Schools and teachers are already under a lot of pressure to meet the demands of the curriculum and the greater responsibilities for improving health and well-being further add to these pressures. Previous research suggests that a partnership with head teachers giving greater ownership and choice to select interventions that align with existing school needs could improve the implementation and maintenance of these projects.
The aim of this study was to explore whether providing head teachers choice in the type of intervention components they could deliver influenced the projects uptake, effectiveness, how well it was delivered and whether it was sustained.
A sample of primary schools were provided with a choice of five evidence-based physical activity interventions: Playground scrap-store, daily classroom refreshers, alternative after-school clubs, parent and child after-school activities and an ‘In the Zone’ playground intervention. Fitness and physical activity measurements were taken before and after the three-month interventions and head teachers, coaches and pupils were interviewed to discuss their thoughts.
- All schools adopted different intervention components; alternative after-school clubs, parent and child after-school activities and daily classroom refreshers (a short activity done together, building class unity)
- Head teachers welcomed greater autonomy and choice in developing school-based interventions and appreciated the more collaborative approach.
- Mixed results were reported for the effectiveness and maintenance of the interventions adopted according to the fitness and physical activity results.
- The main facilitators for improving implementation included coach consistency and enthusiasm, alignment with existing curriculum, a positive school lead to champion the project, inclusivity, and autonomy.
- Allowing pupils choice and promoting a positive school environment were key factors for enhancing engagement.

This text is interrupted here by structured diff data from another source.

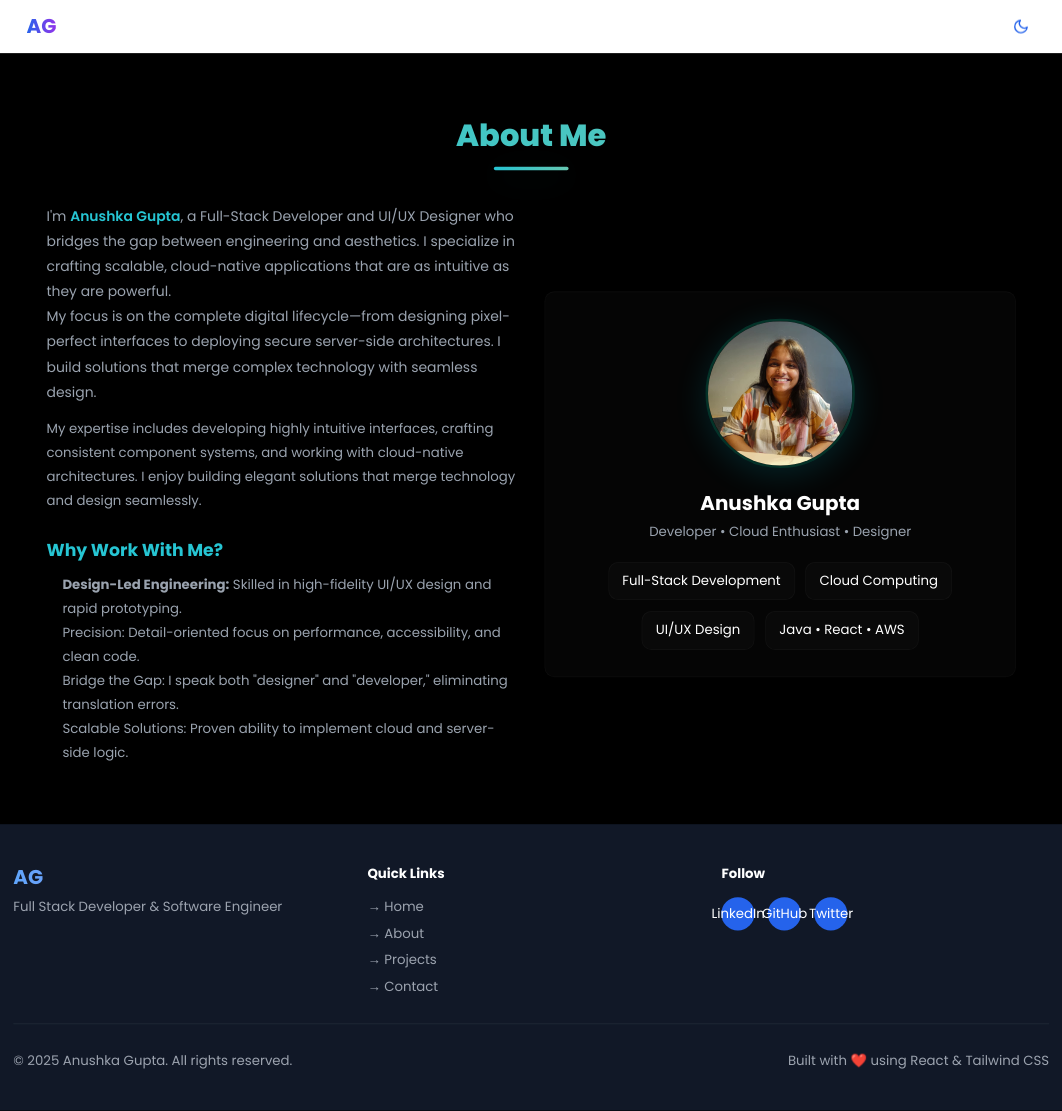
Repository: AnushkaGupta1120/Portfolio
Page: /about
These files come from the project's save history. The page is drawn as it stood at one moment and after the next save; the edit follows.
The browser window is 1280 px wide. The pictures show the whole page, at 83% of full size.
The project was rebuilt for these pictures with package versions that can differ from the ones it lists, and the page was loaded fresh each time. Also part of the build but not shown: vite.config.js, src/styles/Home.css, src/pages/Hero.jsx, src/pages/SkillsCategories.jsx, src/pages/Skills.jsx, src/pages/ProjectCard.jsx, src/pages/Projects.jsx, src/pages/Achievements.jsx and 4 more.

Above is the page before, as saved 2025-12-22 12:45:44.

After the next save:
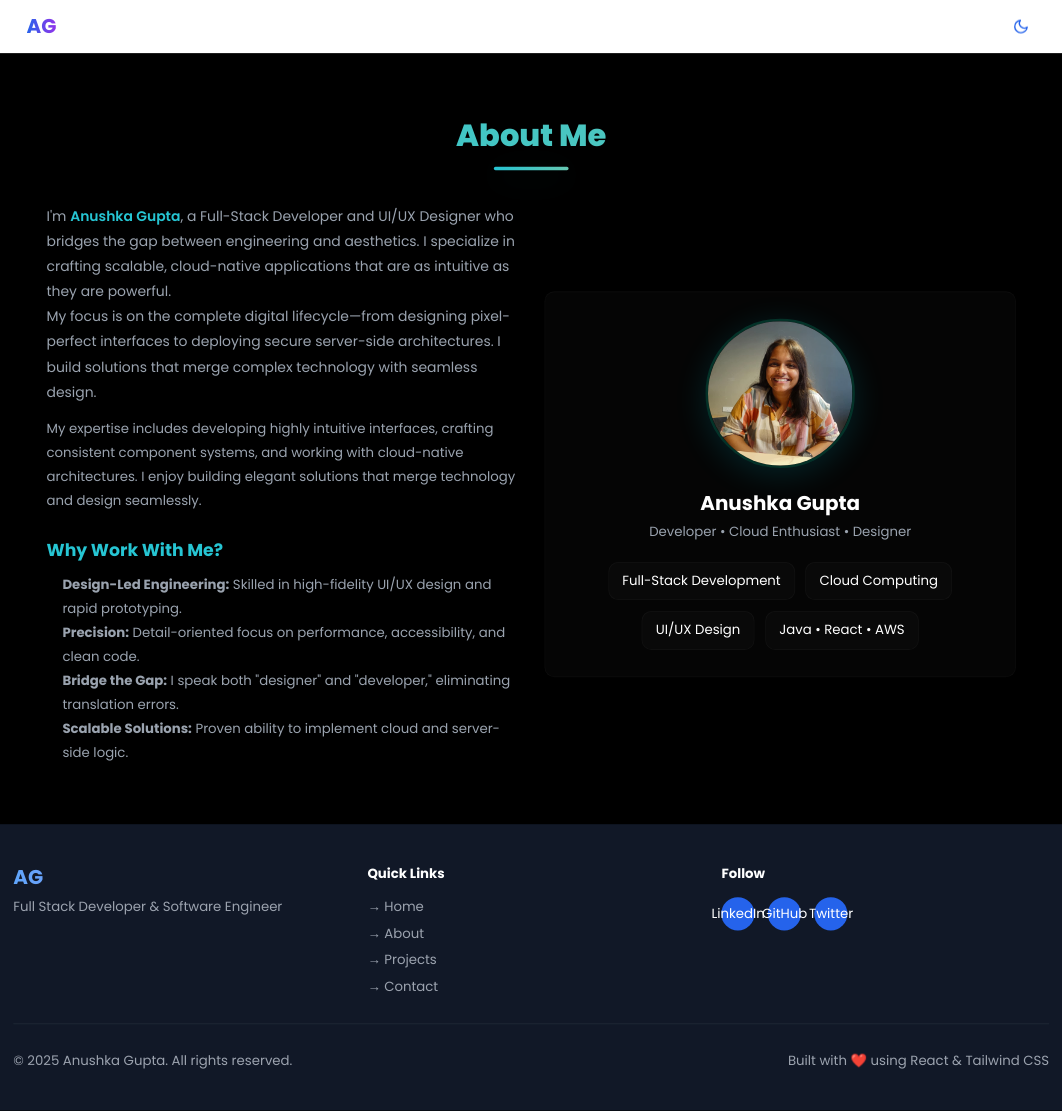
Saved 41 s later.
--- a/src/pages/About.jsx
+++ b/src/pages/About.jsx
@@ -76,9 +76,9 @@ export default function About() {
                 }}
               >
                 <li><b>Design-Led Engineering:</b> Skilled in high-fidelity UI/UX design and rapid prototyping.</li>
-                <li>Precision: Detail-oriented focus on performance, accessibility, and clean code.</li>
-                <li>Bridge the Gap: I speak both "designer" and "developer," eliminating translation errors.</li>
-                <li>Scalable Solutions: Proven ability to implement cloud and server-side logic.</li>
+                <li><b>Precision:</b> Detail-oriented focus on performance, accessibility, and clean code.</li>
+                <li><b>Bridge the Gap:</b> I speak both "designer" and "developer," eliminating translation errors.</li>
+                <li><b>Scalable Solutions:</b> Proven ability to implement cloud and server-side logic.</li>
               </ul>
             </div>
           </div>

Dr Danielle Christian, who led the research, stated that: “When designing complex interventions, such as school-based health interventions, it is important to look at the whole picture including the adoption, implementation and maintenance in order to assess the full effectiveness of the project. If head teachers do not want to implement the intervention, or pupils do not engage, the intervention ceases to be as effective as it could have been, and this study demonstrated the importance of understanding these barriers to improve school-based projects in the future.”
Professor Sinead Brophy added: “This study clearly shows the importance of including both pupils and head teachers in the design of future interventions to improve the adoption, engagement and delivery of school-based heath interventions.”
This research aligns closely with our primary school network (Health and Attainment of Pupils in a Primary Education Network: HAPPEN www.happen-wales.co.uk). HAPPEN was built in response to the need for a more collaborative approach to improving health and well-being of children in Wales. Collaboration between researchers, teachers, head teachers and pupils has ensured the network’s success to date. It is clear from this research and our wider research that one size does not fit all in school settings and involving head teachers, teachers and pupils in both the design and delivery of interventions is crucial to their success.